Animated X3Dom

X3D is a file format that enables the storage and playback of 3D objects. It is a format that involves a hierarchical structure of nodes and fields, all held as a string of text. I have used it, the java classes and open graphics library (ogl) binaries provided by xj3d, along with javascript or java scripts to output animated scenes to my browser. Unfortunately my web service provider does not entertain java files on their site and so I decided to try my luck with X3Dom, which does not use java.

X3Dom is much under development. It is intent on adapting the HTML5 specification to include meaningful X3D elements in its DOM (Document Object Management) tree. It renders elements using a javascript file delivered as part of that tree. A problem I met was that word press does not seem to like x3d tags and so the exploding cube I developed displays in a browser window outside of wordpress. Use your back button to return to word press.

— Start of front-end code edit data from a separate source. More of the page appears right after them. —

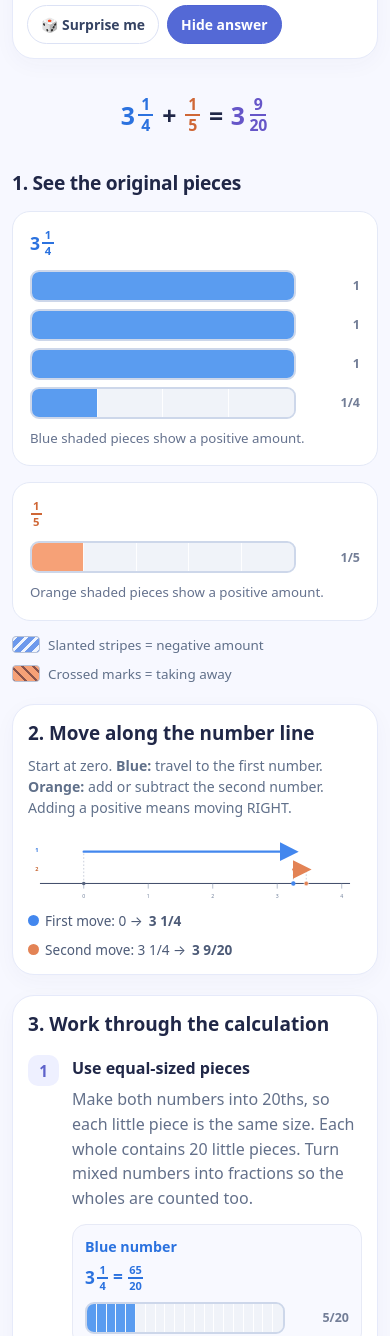
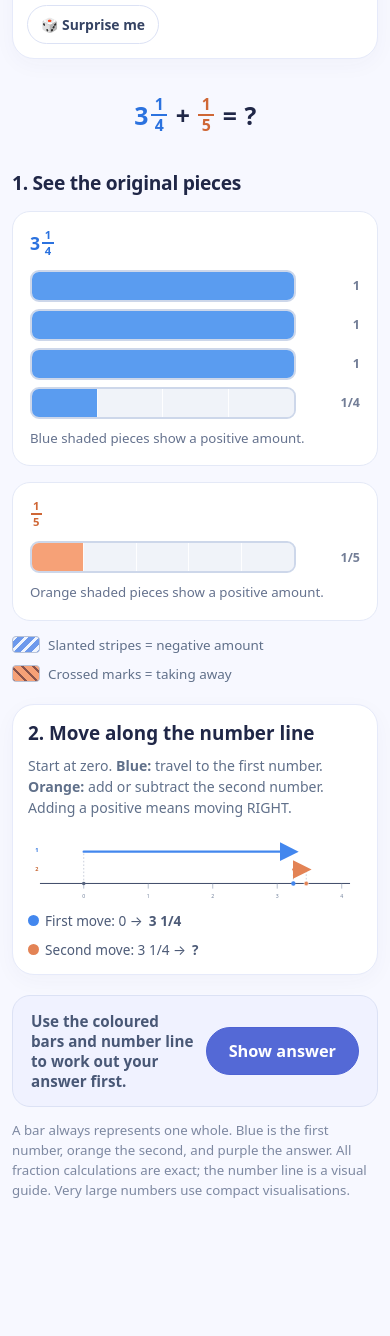
Before and after one commit to arthuc01/FractionLab, a plain HTML site: page index.html in a window 390 px wide. Shown: the part 664-2000 px from the top of the page. After the commit the page ends 1910 px from the top, so only its background shows below. Drawn offline with Linux system fonts and the light colour scheme.

Commit message:
Show fraction visualisations before revealing answers

```diff
--- a/index.html
+++ b/index.html
@@ -75,6 +75,9 @@
     .working{font-size:clamp(1.09rem,2.4vw,1.55rem);font-weight:760;line-height:1.8;overflow-wrap:anywhere}
     .answer-box{margin-top:16px;border:2px solid #d5cdfb;background:#f6f3ff;border-radius:16px;padding:18px;display:flex;align-items:center;justify-content:space-between;gap:12px;flex-wrap:wrap}
     .answer-label{font-size:.85rem;font-weight:780;color:#6b5c9d}.answer-math{font-size:clamp(1.9rem,4.5vw,2.8rem);font-weight:870;color:#5a49b8}
+    .reveal-row{display:flex;align-items:center;justify-content:space-between;flex-wrap:wrap;gap:12px;margin-top:20px;padding:15px 18px;background:#f0f2ff;border:1px solid #dce2f5;border-radius:18px}
+    .reveal-row p{margin:0;color:#495876;font-size:.95rem;font-weight:650;flex:1}
+    .reveal-button{font-size:1.02rem;padding:12px 22px;white-space:nowrap}
     .hidden-result{padding:26px;text-align:center;color:#67748d;border:2px dashed #d8dff1;border-radius:17px;margin-top:18px}
     .mini-grid{gap:14px;margin-top:13px}.mini-box{background:#f8f9ff;border:1px solid #e7eaf6;padding:12px;border-radius:14px;min-width:0}
     .mini-title{font-weight:760;font-size:.89rem;margin-bottom:8px}.mini-formula{font-size:1.08rem;margin-bottom:10px;font-weight:790}
@@ -115,7 +118,6 @@
       <button class="action" data-preset="1,2,0,1,-1,0,1,3,-">2 − (−⅓)</button>
       <button class="action" data-preset="-1,1,1,2,-1,0,3,4,-">−1½ − (−¾)</button>
       <button class="action" id="random">🎲 Surprise me</button>
-      <button class="action primary" id="toggle">Hide answer</button>
     </div>
     <div class="error" id="error" role="alert"></div>
   </section>
@@ -128,7 +130,8 @@
   </div>
   <div class="legend"><span><i class="swatch neg" aria-hidden="true"></i> Slanted stripes = negative amount</span><span><i class="swatch remove" aria-hidden="true"></i> Crossed marks = taking away</span></div>
   <section class="line-panel" id="line-panel" aria-live="polite"></section>
-  <section class="solution" id="solution" aria-live="polite"></section>
+  <div class="reveal-row"><p id="reveal-hint">Use the coloured bars and number line to work out your answer first.</p><button class="action primary reveal-button" id="toggle" type="button">Show answer</button></div>
+  <section class="solution" id="solution" aria-live="polite" hidden></section>
   <p class="caption">A bar always represents one whole. Blue is the first number, orange the second, and purple the answer. All fraction calculations are exact; the number line is a visual guide. Very large numbers use compact visualisations.</p>
 </main>
 <script>
@@ -215,8 +218,9 @@
       </svg>
       <div class="move-key"><span><i class="move-dot blue"></i>First move: 0 → <strong>${esc(textMixed(a,ad))}</strong></span><span><i class="move-dot orange"></i>Second move: ${esc(textMixed(a,ad))} → <strong>${esc(resultLabel)}</strong></span></div>`;
   };
-  let answerVisible=true,op='+';
-  function setOp(next){op=next;$('op-add').setAttribute('aria-pressed',String(op==='+'));$('op-sub').setAttribute('aria-pressed',String(op==='-'));render()}
+  let answerVisible=false,op='+';
+  function hideAnswer(){answerVisible=false;}
+  function setOp(next){op=next;hideAnswer();$('op-add').setAttribute('aria-pressed',String(op==='+'));$('op-sub').setAttribute('aria-pressed',String(op==='-'));render()}
   function render(){
     try{
       const [aw,an,ad,bw,bn,bd]=inputIds.map(intField);
@@ -229,13 +233,16 @@
       const divisor=gcd(sum,common),num=sum/divisor,den=common/divisor;
       const originalA=mixed(a,ad),originalB=mixed(b,bd),parenthesisedB=addParensIfNegative(b,originalB);
       $('error').style.display='none';
+      $('solution').hidden=!answerVisible;
+      $('reveal-hint').hidden=answerVisible;
+      $('toggle').textContent=answerVisible?'Hide answer':'Show answer';
       write('equation',`<span class="math-a">${originalA}</span><span>${op==='+'?'+':'−'}</span><span class="math-b">${parenthesisedB}</span><span>=</span><span class="${answerVisible?'math-answer':''}">${answerVisible?mixed(num,den):'?'}</span>`);
       write('title-a',originalA);write('title-b',originalB);
       write('bars-a',bars(a,ad,'a'));write('bars-b',bars(b,bd,'b',op==='-'));
       write('foot-a',a<0n?'Blue hatched pieces show a negative amount.':a===0n?'There is nothing to shade: this number is zero.':'Blue shaded pieces show a positive amount.');
       write('foot-b',op==='-'?(b<0n?'Orange stripes show a negative amount; crossed marks show that we are subtracting it.':b>0n?'Orange crossed marks show the amount we are taking away.':'There is nothing to take away.'):(b<0n?'Orange hatched pieces show a negative amount.':b===0n?'There is nothing to shade: this number is zero.':'Orange shaded pieces show a positive amount.'));
       write('line-panel',numberLine(a,ad,b,bd,num,den,op,answerVisible));
-      if(!answerVisible){write('solution','<h2 class="solution-title">3. Work it out!</h2><div class="hidden-result">Can you work out the answer? Use the bars, the signs and the direction of the orange arrow. Then choose <strong>Show answer</strong> to see each step.</div>');return}
+      if(!answerVisible){write('solution','');return}
       const subNeg=op==='-'&&b<0n;
       let movementExplanation=moveDescription(b,op);
       const commonExplanation=ad===bd?`Both numbers already use ${common}ths, so the pieces are the same size.`:`Make both numbers into ${common}ths, so each little piece is the same size.`;
@@ -267,13 +274,13 @@
         </div></div>`);
     }catch(e){$('error').textContent=e.message;$('error').style.display='block';['equation','bars-a','bars-b','title-a','title-b','line-panel','solution'].forEach(id=>write(id,''));}
   }
-  [...inputIds,'as','bs'].forEach(id=>$(id).addEventListener('input',render));
+  [...inputIds,'as','bs'].forEach(id=>$(id).addEventListener('input',()=>{hideAnswer();render()}));
   $('op-add').addEventListener('click',()=>setOp('+'));
   $('op-sub').addEventListener('click',()=>setOp('-'));
   const setExample=vals=>{const [as,aw,an,ad,bs,bw,bn,bd,operation]=vals;$('as').value=as;$('bs').value=bs;['aw','an','ad','bw','bn','bd'].forEach((id,i)=>$(id).value=[aw,an,ad,bw,bn,bd][i]);setOp(operation)};
   document.querySelectorAll('[data-preset]').forEach(btn=>btn.addEventListener('click',()=>setExample(btn.dataset.preset.split(','))));
   $('random').addEventListener('click',()=>{const ds=[2,3,4,5,6,8,10,12],da=ds[Math.floor(Math.random()*ds.length)],db=ds[Math.floor(Math.random()*ds.length)];setExample([Math.random()<.28?-1:1,Math.floor(Math.random()*4),Math.floor(Math.random()*da),da,Math.random()<.28?-1:1,Math.floor(Math.random()*4),Math.floor(Math.random()*db),db,Math.random()<.5?'+':'-'].map(String))});
-  $('toggle').addEventListener('click',()=>{answerVisible=!answerVisible;$('toggle').textContent=answerVisible?'Hide answer':'Show answer';render()});
+  $('toggle').addEventListener('click',()=>{answerVisible=!answerVisible;render()});
   render();
 })();
 </script>
```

Following my doing of the above I discovered at GitHub a create 3000 x-ite site. It provides libraries, like the xj3d libraries, for the purpose of displaying x3d but unlike xj3d the libraries are written entirely in javascript which is downloaded with the html and supports the x3d content therein.

I took a rotating spheres.x3d file I had previously written and used it to replace an x3d scene in an example x-ite scene. I was surprised that the animated spheres scene. ,with all of its nodes and fields and protoype (created) nodes, displayed without modification. The display works in a separate window so as for the exploding cube, use your back button to return to this wordpress post. I also note that x-ite provides a wordpress plug in and at some stage I will have a look at that.

For those interested the code for the expanding cube is to found here. The rotational part of the display uses quaternions. Years ago I studied quaternions and wrote two programs, one in javascript and one in java that took and converted to unit quaternion form, an existing orientation of an object and a desired rotational change to that object. By multiplying the two (order of multiplication matters) the programs delivered a new unit quaternion orientation for the object. That new unit quaternion had then to be converted back to an x3d SFRotation comprising 4 float values, 3 representing a vector and the other the angle of orientation about that vector in radians. The exploding and contracting parts of the display are simply changes to appropriate x, y and z translation values.